      It's really useful at places where the only ports you can send traffic through are 80 and 443. Heck, one place actively denies all other ports - you get connection resets over just

      • I have to agree with you. I rolled my own Linux router solutions for years but made the switch to Sonicwall two years ago. I deploy TZ-180s at all customer locations and set up a VPN tunnel to my NSA-240 where there virtualized server are located. Can this be done with Linux? Sure but buying the parts to build something the size of a TZ series costs nearly what it costs to purchase the TZ-180 (without the extended service agreement). I have enough 180s deployed that I keep a couple in stock as hot spare
  • by Anonymous Coward

    In a previous job, I somehow got onto their sales mailing list while we were demoing their product. Let me tell you, they never give up, and won't take you off the list no matter WHO you talk to! Plus, their product was, well... bad. There's no other way of putting it.

  • by lucm (889690) on Tuesday March 13, 2012 @04:35PM (#39343605)

    Dell is a truly innovative company with a very interesting approach to manufacturing and sales; their efficient inventory management (with stock never older than a week or so) is pretty impressive. And unlike other big vendors they understand the needs of small and medium businesses and they make it very easy to become a customer (easy financing, good online inventory, etc.).

    Their consumer or entry-level products are not as flashy as Apple or as robust as Lenovo but they are very competitive on the price/quality ratio and they came a long way over the last 10 years. For servers nowadays the PowerEdge as pretty much equivalent to the products from other vendors (HP, IBM) but less expensive, and their storage offering is pretty good (Equallogic, Compellent, etc.) with aggressive pricing as well. If I had to build a new data center today they would definitely be in my vendors shortlist.
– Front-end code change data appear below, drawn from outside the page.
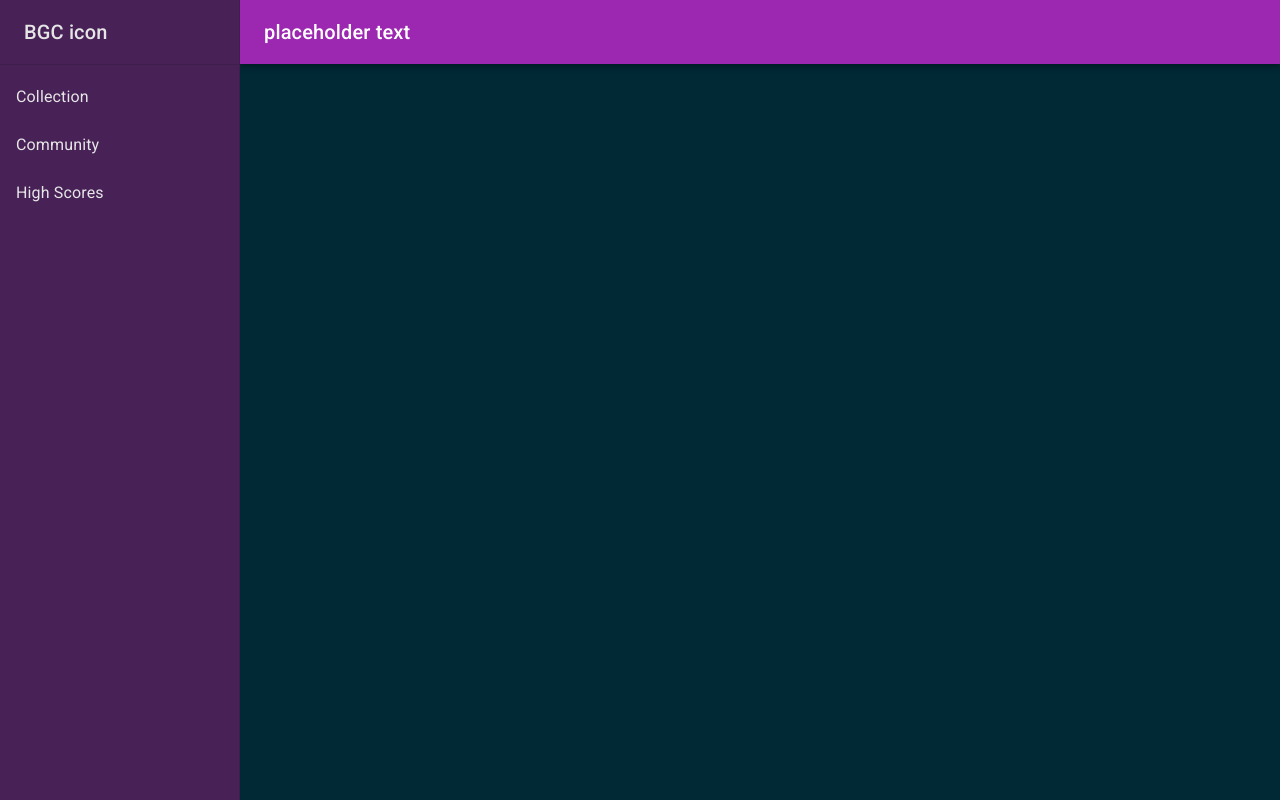
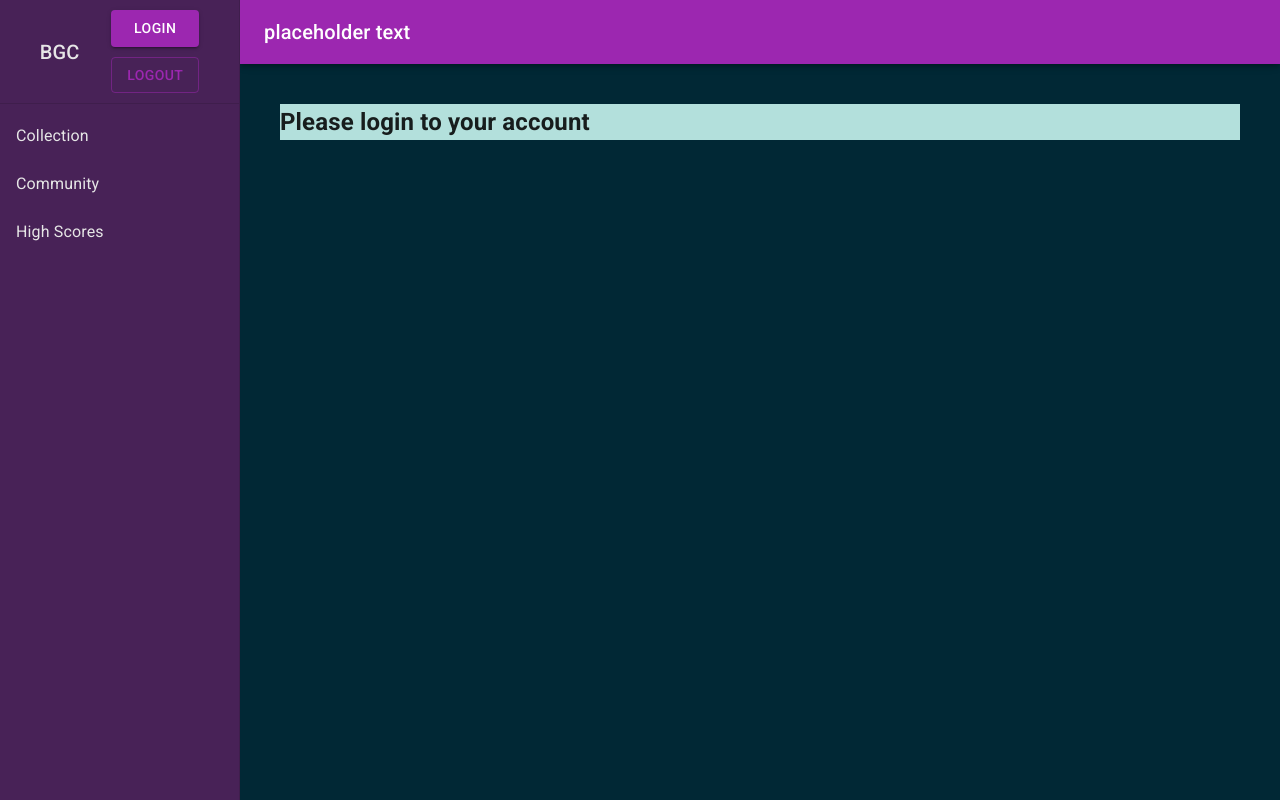
Before and after one commit to parkeralexjm/board-game-tracker, a Next.js app: page / in a window 1280 px wide. Built offline with nearby package versions, Linux system fonts and the light colour scheme; no server answers.

Commit message:
Added auth0 and login messages

```diff
--- a/package.json
+++ b/package.json
@@ -9,8 +9,10 @@
     "lint": "next lint"
   },
   "dependencies": {
+    "@auth0/nextjs-auth0": "^2.2.1",
     "@emotion/react": "^11.10.5",
     "@emotion/styled": "^11.10.5",
+    "@mui/icons-material": "^5.11.9",
     "@mui/material": "^5.11.8",
     "@next/font": "13.1.6",
     "@types/node": "18.11.19",
--- a/src/components/homepage.tsx
+++ b/src/components/homepage.tsx
@@ -1,14 +1,32 @@
 import * as React from 'react';
 import { Box } from '@mui/material';
+import { useUser } from '@auth0/nextjs-auth0/client';
 
 const Homepage = () => {
+
+  const { user, error, isLoading } = useUser();
+
+  // Make a loading component later to make this more interesting
+  if (isLoading) return <div>Loading...</div>
+  if (error) return <div>{error.message}</div>
+
+  // If logged in then display a welcome message otherwise prompt user to login
+  const renderWelcomeMessage = () => {
+    if (user) {
+      return <h2>Welcome {user.nickname}</h2>
+    } else {
+      return <h2>Please login to your account</h2>
+    }
+  }
+
   return (
       <Box sx={{ width: "100vw", height: "100vh", backgroundColor: '#012835', pt:'64px', display:'flex', flexDirection: 'column'}}>
-      {/* <Box aria-label="login-box" sx={{
+        <Box aria-label="login-box" sx={{
           backgroundColor: '#b3e0dc',
           margin: 5
           }}>
-      </Box> */}
+            {renderWelcomeMessage()}
+        </Box>
       </Box>
     )
 }
--- a/src/components/sidebar.tsx
+++ b/src/components/sidebar.tsx
@@ -9,12 +9,12 @@ import ListItem from '@mui/material/ListItem';
 import ListItemButton from '@mui/material/ListItemButton';
 import ListItemText from '@mui/material/ListItemText';
 import { mainTheme } from '@/themes/themes';
-
 import CssBaseline from '@mui/material/CssBaseline';
 import AppBar from '@mui/material/AppBar';
 import IconButton from '@mui/material/IconButton';
 import MenuIcon from '@mui/icons-material/Menu';
 import { ThemeProvider } from '@mui/material';
+import Button from '@mui/material/Button';
 
 const drawerWidth = 240;
 
@@ -27,15 +27,25 @@ const ResponsiveDrawer = () => {
 
   const drawer = (
     <div>
-        <Toolbar>
+        <Toolbar sx={{display:'flex', justifyContent:'space-around'}}>
+          <Box>
             <Typography
               variant="h6"
               noWrap
               component="a"
               href="/"
             >
-            BGC icon
+              BGC
             </Typography>
+          </Box>
+          <Box sx={{display:'flex', flexDirection:'column', alignItems:'right', gap:'10px', py:'10px'}}>
+            <Button variant='contained' href="/api/auth/login">
+              Login
+            </Button>
+            <Button variant='outlined' href="/api/auth/logout">
+              Logout
+            </Button>
+          </Box>
         </Toolbar>
         <Divider />
         <List>
--- a/src/pages/_app.tsx
+++ b/src/pages/_app.tsx
@@ -1,6 +1,12 @@
 import '@/styles/globals.css'
+import React from 'react';
 import type { AppProps } from 'next/app'
+import { UserProvider }  from '@auth0/nextjs-auth0/client'
 
 export default function App({ Component, pageProps }: AppProps) {
-  return <Component {...pageProps} />
+  return (
+    <UserProvider>
+      <Component {...pageProps} />
+    </UserProvider>
+    )
 }
--- /dev/null
+++ b/src/pages/api/auth/[...auth0].ts
@@ -0,0 +1,4 @@
+// pages/api/auth/login.ts
+import { handleAuth } from '@auth0/nextjs-auth0';
+
+export default handleAuth();
```
Also changed, not shown: .eslintrc.json, 1 other file (tests, documents, lock files or other folders). Lines whose indentation alone changed are shown as unchanged.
    I think it's a good thing that they move in the software field even if I am not a big fan of the products they acquired so far. If they follow their usual strategy within a few years they will offer a viable, cost-effective alternative to other big vendors. I guess HP is the one that will get squeezed between the expensive, corporate solutions from IBM and the more affordable Dell products.

  • I have dealt with SonicWall Aventail E-series quite a bit. I am very familiar with their system because my companies security products integrate with them(along with Cisco, Juniper, Fortigat, NetScaler,etc..) They are nice robust systems. Their VM version of their product even runs a modified version on Debian. I have heard that the old SonicWall hardware was more orientated to SMB and was not as flexible or feature rich.

    I think Dell is smart to acquire SonicWall. It is a good rounding out Dell's network

  • I really hope Dell took a look at a Sonicwall running in production - they're completely undependable! Real fixer-upper of a purchase.
  • I understand this being on Yahoo Finance or the like, but this is just a blurb about a corporate acquisition. Just because they're IT companies just really make it geeky or nerdy.

    Slashdot shouldn't get into trying to reporting on mergers and acquisitions, but should stick to what it does best: regurgitating the articles I read yesterday on Hacker News, which were then on Reddit 12 hours ago.

    • by MrP- (45616)

      I work in IT and manage Dell servers and SonicWall security devices (as well as use SonciWall at home) so I see no problem with this news as it affects me.

      That said I read about this first on some Apple news blog site.

  • Now that I'm thinking of it, does anyone have any suggestions for repurposing that box?

It's not so hard to lift yourself by your bootstraps once you're off the ground. -- Daniel B. Luten

Working...